1853 to Civil War
A county is born: Lawmakers carve Catoosa from Walker, Whitfield counties
By Randall Franks
As early settlers streamed into what would become Catoosa County in the 20-30 years prior to the county’s birth in 1853, and with the biggest surge coming after the removal of the Cherokees in 1839 and another following the arrival of the railroad, the U.S. government implemented policies to encourage development of western territories.
In March 1853, Franklin Pierce became president, fully supporting territorial expansion. Pierce supported the Compromise of 1850, championed by Sen. Henry Clay of Kentucky to bring together anti-slavery and pro-slavery supporters.
Some historians believe the compromise did more to divide the factions over the next decade than bring them together.
According to “The History of Catoosa County” by William H.H. “Bill” Clark, many of Catoosa’s early white settlers were families just passing through on their way westward. Those who stayed were mostly farmers.

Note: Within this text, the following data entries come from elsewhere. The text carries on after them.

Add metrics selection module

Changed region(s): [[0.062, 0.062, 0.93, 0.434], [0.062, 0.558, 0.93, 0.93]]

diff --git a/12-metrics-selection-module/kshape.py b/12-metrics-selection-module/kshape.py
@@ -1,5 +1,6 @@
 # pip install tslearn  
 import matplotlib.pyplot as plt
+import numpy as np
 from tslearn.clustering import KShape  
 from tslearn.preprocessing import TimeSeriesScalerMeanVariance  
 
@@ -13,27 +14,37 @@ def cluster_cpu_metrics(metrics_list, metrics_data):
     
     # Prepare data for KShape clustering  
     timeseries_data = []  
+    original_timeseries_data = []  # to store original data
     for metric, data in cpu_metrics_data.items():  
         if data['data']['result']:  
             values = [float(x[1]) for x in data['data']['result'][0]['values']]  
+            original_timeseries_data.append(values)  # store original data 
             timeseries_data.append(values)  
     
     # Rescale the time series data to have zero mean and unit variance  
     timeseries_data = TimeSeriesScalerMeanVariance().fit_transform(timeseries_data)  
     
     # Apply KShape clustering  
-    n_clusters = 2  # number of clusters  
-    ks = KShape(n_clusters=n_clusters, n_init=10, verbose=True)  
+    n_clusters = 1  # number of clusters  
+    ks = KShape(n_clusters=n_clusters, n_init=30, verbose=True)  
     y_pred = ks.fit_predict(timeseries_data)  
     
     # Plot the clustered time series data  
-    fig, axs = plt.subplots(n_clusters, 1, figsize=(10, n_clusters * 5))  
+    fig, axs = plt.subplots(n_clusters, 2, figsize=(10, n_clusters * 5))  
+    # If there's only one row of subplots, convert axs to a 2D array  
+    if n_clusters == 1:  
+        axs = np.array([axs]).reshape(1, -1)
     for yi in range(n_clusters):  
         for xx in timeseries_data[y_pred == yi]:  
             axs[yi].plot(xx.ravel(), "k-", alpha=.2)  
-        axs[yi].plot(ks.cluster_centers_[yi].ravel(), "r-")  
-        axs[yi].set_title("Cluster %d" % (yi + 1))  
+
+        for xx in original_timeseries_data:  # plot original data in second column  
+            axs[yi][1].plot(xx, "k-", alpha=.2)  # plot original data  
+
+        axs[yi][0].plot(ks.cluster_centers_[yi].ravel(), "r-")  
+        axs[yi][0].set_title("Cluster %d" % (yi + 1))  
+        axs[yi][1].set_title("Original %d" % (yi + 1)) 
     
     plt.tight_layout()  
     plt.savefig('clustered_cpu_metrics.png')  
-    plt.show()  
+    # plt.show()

The arrival of the Western & Atlantic railroad in Ringgold in 1849 turned the quiet village, which had formed in 1847, into a boomtown complete with saloons, distilleries, stores and mills, according to Clark. The town quickly grew to about 1,500 residents.
A member of the Head family provided an oral history of the area that the Catoosa County Record printed in the late 19th century. A Civil War veteran, John Dawling, saved the clippings in a scrapbook, which Earle McDaniels borrowed in the 1920s, copied and later passed on to Clark.

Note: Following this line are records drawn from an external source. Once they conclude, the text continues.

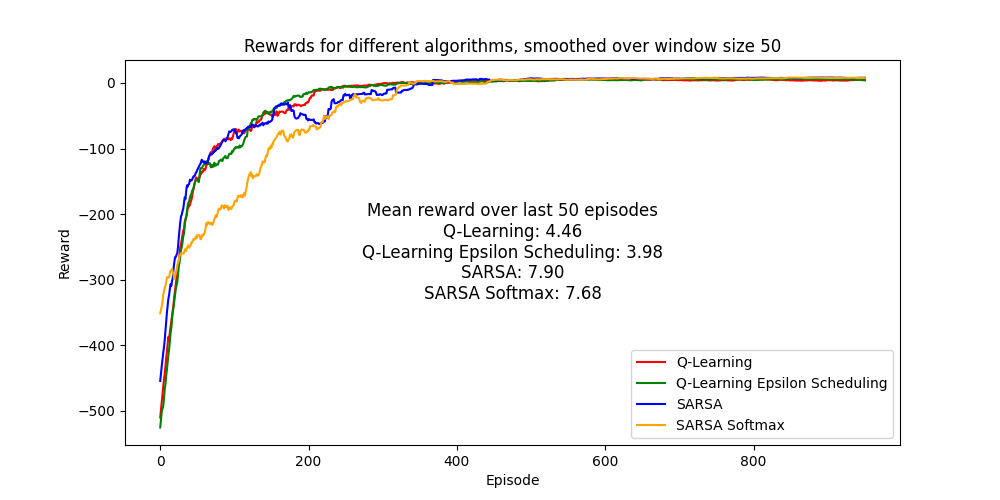
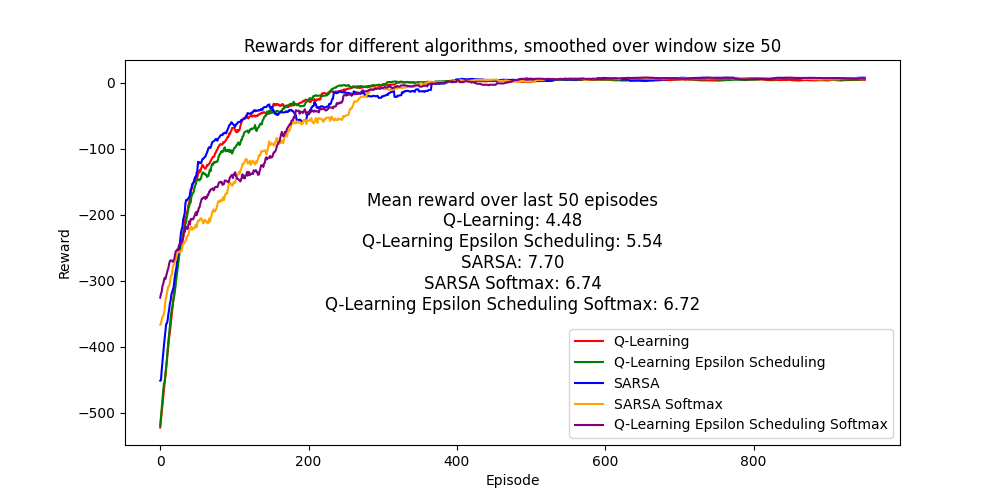
UPDATE(report.md)+ADD(qle-softmax).

diff --git a/taxi.py b/taxi.py
@@ -101,7 +101,7 @@ if __name__ == "__main__":
     )
     sarsa_rewards = get_rewards_and_generate_gifs(agent, env, "sarsa")
     #################################
-    # 3. Play with SARSA with softmax
+    # 4. Play with SARSA with softmax
     #################################
     agent = SarsaAgent(
         learning_rate=0.5,
@@ -110,6 +110,20 @@ if __name__ == "__main__":
         policy="softmax",
     )
     sarsa_softmax_rewards = get_rewards_and_generate_gifs(agent, env, "sarsa-softmax")
+    #################################
+    # 5. Play with Q-learning with softmax
+    #################################
+    agent = QLearningAgentEpsScheduling(
+        learning_rate=0.5,
+        epsilon=0.1,
+        gamma=0.99,
+        legal_actions=list(range(n_actions)),
+        policy="softmax",
+    )
+    ql_eps_softmax_rewards = get_rewards_and_generate_gifs(
+        agent, env, "qlearning-eps-softmax"
+    )
+
     # plot rewards
     fig = plt.figure(figsize=(10, 5))
     ax = fig.add_subplot(111)
@@ -120,11 +134,13 @@ if __name__ == "__main__":
     final_ql_eps_reward = np.mean(ql_eps_rewards[-window:])
     final_sarsa_reward = np.mean(sarsa_rewards[-window:])
     final_sarsa_softmax_reward = np.mean(sarsa_softmax_rewards[-window:])
+    final_ql_eps_softmax_reward = np.mean(ql_eps_softmax_rewards[-window:])
 
     ql_rewards = np.array(ql_rewards)
     ql_eps_rewards = np.array(ql_eps_rewards)
     sarsa_rewards = np.array(sarsa_rewards)
     sarsa_softmax_rewards = np.array(sarsa_softmax_rewards)
+    ql_eps_softmax_rewards = np.array(ql_eps_softmax_rewards)
 
     ql_rewards = np.convolve(ql_rewards, np.ones(window) / window, mode="valid")
     ql_eps_rewards = np.convolve(ql_eps_rewards, np.ones(window) / window, mode="valid")
@@ -132,12 +148,19 @@ if __name__ == "__main__":
     sarsa_softmax_rewards = np.convolve(
         sarsa_softmax_rewards, np.ones(window) / window, mode="valid"
     )
+    ql_eps_softmax_rewards = np.convolve(
+        ql_eps_softmax_rewards, np.ones(window) / window, mode="valid"
+    )
 
     ax.plot(ql_rewards, label="Q-Learning", color="red")
     ax.plot(ql_eps_rewards, label="Q-Learning Epsilon Scheduling", color="green")
     ax.plot(sarsa_rewards, label="SARSA", color="blue")
     ax.plot(sarsa_softmax_rewards, label="SARSA Softmax", color="orange")
-
+    ax.plot(
+        ql_eps_softmax_rewards,
+        label="Q-Learning Epsilon Scheduling Softmax",
+        color="purple",
+    )
     text_kwargs = dict(
         ha="center", va="center", fontsize=12, transform=ax.transAxes, color="black"
     )
@@ -146,6 +169,10 @@ if __name__ == "__main__":
     text_to_plot += "\n" + f"Q-Learning Epsilon Scheduling: {final_ql_eps_reward:.2f}"
     text_to_plot += "\n" + f"SARSA: {final_sarsa_reward:.2f}"
     text_to_plot += "\n" + f"SARSA Softmax: {final_sarsa_softmax_reward:.2f}"
+    text_to_plot += (
+        "\n"
+        + f"Q-Learning Epsilon Scheduling Softmax: {final_ql_eps_softmax_reward:.2f}"
+    )
     ax.text(0.5, 0.5, text_to_plot, **text_kwargs)
 
     ax.set_xlabel("Episode")

diff --git a/video_maker.py b/video_maker.py
@@ -21,7 +21,7 @@ def create_gif(agent, env, name, artifact_dir=".", t_max=int(1e4), text=""):
         img = env.render()
         img = cv2.putText(
             img,
-            text=f"{name} agent, {i} steps, total reward: {total_reward}\n" + text,
+            text=f"{name} agent, {i} steps, total reward: {total_reward}" + text,
             org=(10, 30),
             fontFace=cv2.FONT_HERSHEY_DUPLEX,
             fontScale=0.5,

diff --git a/qlearning.py b/qlearning.py
@@ -104,7 +104,8 @@ class QLearningAgent:
               and compare it with your probability
         """
         action = self.legal_actions[0]
-
+        if self.policy is not None:
+            return self.policy(self, state)
         # BEGIN SOLUTION
         if self.epsilon_choice():
             action = random.choice(self.legal_actions)

diff --git a/report.md b/report.md
@@ -2,9 +2,10 @@
 
 ## Q-learning
 
+L'algorithme de 
 ### Implementation
 
-#### Politique $\epsilon$ greedy
+#### Politique $\epsilon$-greedy
 
 
 
@@ -26,25 +27,8 @@
 ## Comparison 
 
 
-
-
-
-
-
-
-
-
-
-
-
-
-
-
-
-
-
-|      | Q-learning   | Q-learning eps   | SARSA   | SARSA with softmax  policy |
-|-----:|:-------------|:-----------------|:--------|:---------------------|
-|  250 | ![](img/qlearning-250-ep.gif)| ![](img/qlearning-eps-250-ep.gif)            | ![](img/sarsa-250-ep.gif)   | ![](img/sarsa-softmax-250-ep.gif)                |
-|  500 | ![](img/qlearning-500-ep.gif)        | ![](img/qlearning-eps-500-ep.gif)            | ![](img/sarsa-500-ep.gif)   | ![](img/sarsa-softmax-500-ep.gif)                |
-| 1000 | ![](img/qlearning-1000-ep.gif)        | ![](img/qlearning-eps-1000-ep.gif)            | ![](img/sarsa-1000-ep.gif)   | ![](img/sarsa-softmax-1000-ep.gif)                |
+|      | Q-learning   | Q-learning eps   | SARSA   | SARSA with softmax  policy | Q-learning with softmax policy|
+|-----:|:-------------|:-----------------|:--------|:---------------------|:---------------------|
+|  250 | ![](img/qlearning-250-ep.gif)| ![](img/qlearning-eps-250-ep.gif) | ![](img/sarsa-250-ep.gif) | ![](img/sarsa-softmax-250-ep.gif) | ![](img/qlearning-eps-softmax-250-ep.gif) |
+|  500 | ![](img/qlearning-500-ep.gif)| ![](img/qlearning-eps-500-ep.gif)  | ![](img/sarsa-500-ep.gif) | ![](img/sarsa-softmax-500-ep.gif) | ![](img/qlearning-eps-softmax-500-ep.gif) |
+| 1000 | ![](img/qlearning-1000-ep.gif) | ![](img/qlearning-eps-1000-ep.gif) | ![](img/sarsa-1000-ep.gif) | ![](img/sarsa-softmax-1000-ep.gif) | ![](img/qlearning-eps-softmax-1000-ep.gif) |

In his account, Head recognized the purchase of Catoosa Springs — an antebellum resort operated by a Mr. Hickman, Mr. Battey and Dr. McDonald — from William Murray, as the turning point for the formation of the new county.
“Hickman and Battey were grocer merchants at Augusta and Dr. McDonald lived at Macon,” Head said. “It was their influence in Middle and South Georgia that secured the passage of the act making Catoosa County.”
This action helped influence the naming of the county after the resort.
On Dec. 5, 1853, Georgia lawmakers carved Catoosa County from Whitfield and Walker counties.
Ringgold saw tremendous economic growth in 1853, with several new stores opening. Among them was a brick storehouse owned by William L. Whitman and Joseph Whitsitt, built on the corner of Nashville and Tennessee streets — the present location of Price Ringgold Drugs.
A Short Epidemic
The county’s inaugural year also brought devastating disease to its residents.
According to Head’s oral history, Dr. Andrew Patterson, who owned a large medical practice in Ringgold, had his hands full dealing with Catoosa’s cholera epidemic of 1853. Cholera, a severe and painful, infectious disease that if untreated can cause death, broke out in Knoxville, Tenn. and Chattanooga, Tenn. before making its way here.
Head writes that Buck Williamson, a carpenter, was roofing the Triplett family’s house on the grounds where the Methodist Church (Ringgold Wedding Chapel) now stands, when he began to feel ill. Williamson climbed off the house, laid on a workbench and was dead about two hours later from the disease. Catoosa saw several more cases.
“Thomas Dickson was stricken at the supper table. … He was the only person in Ringgold that recovered from an attack of cholera,” Head wrote.
Cholera claimed seven more Catoosa victims over the next 15 days and then the disease faded.
Throughout the 1850s, Catoosa County and Ringgold grew by leaps and bounds as citizens labored to forge a living from soil and trade.
On the horizon of the county’s second decade, many of its green pastures would be stained red from the strife to come between the Blue and the Gray.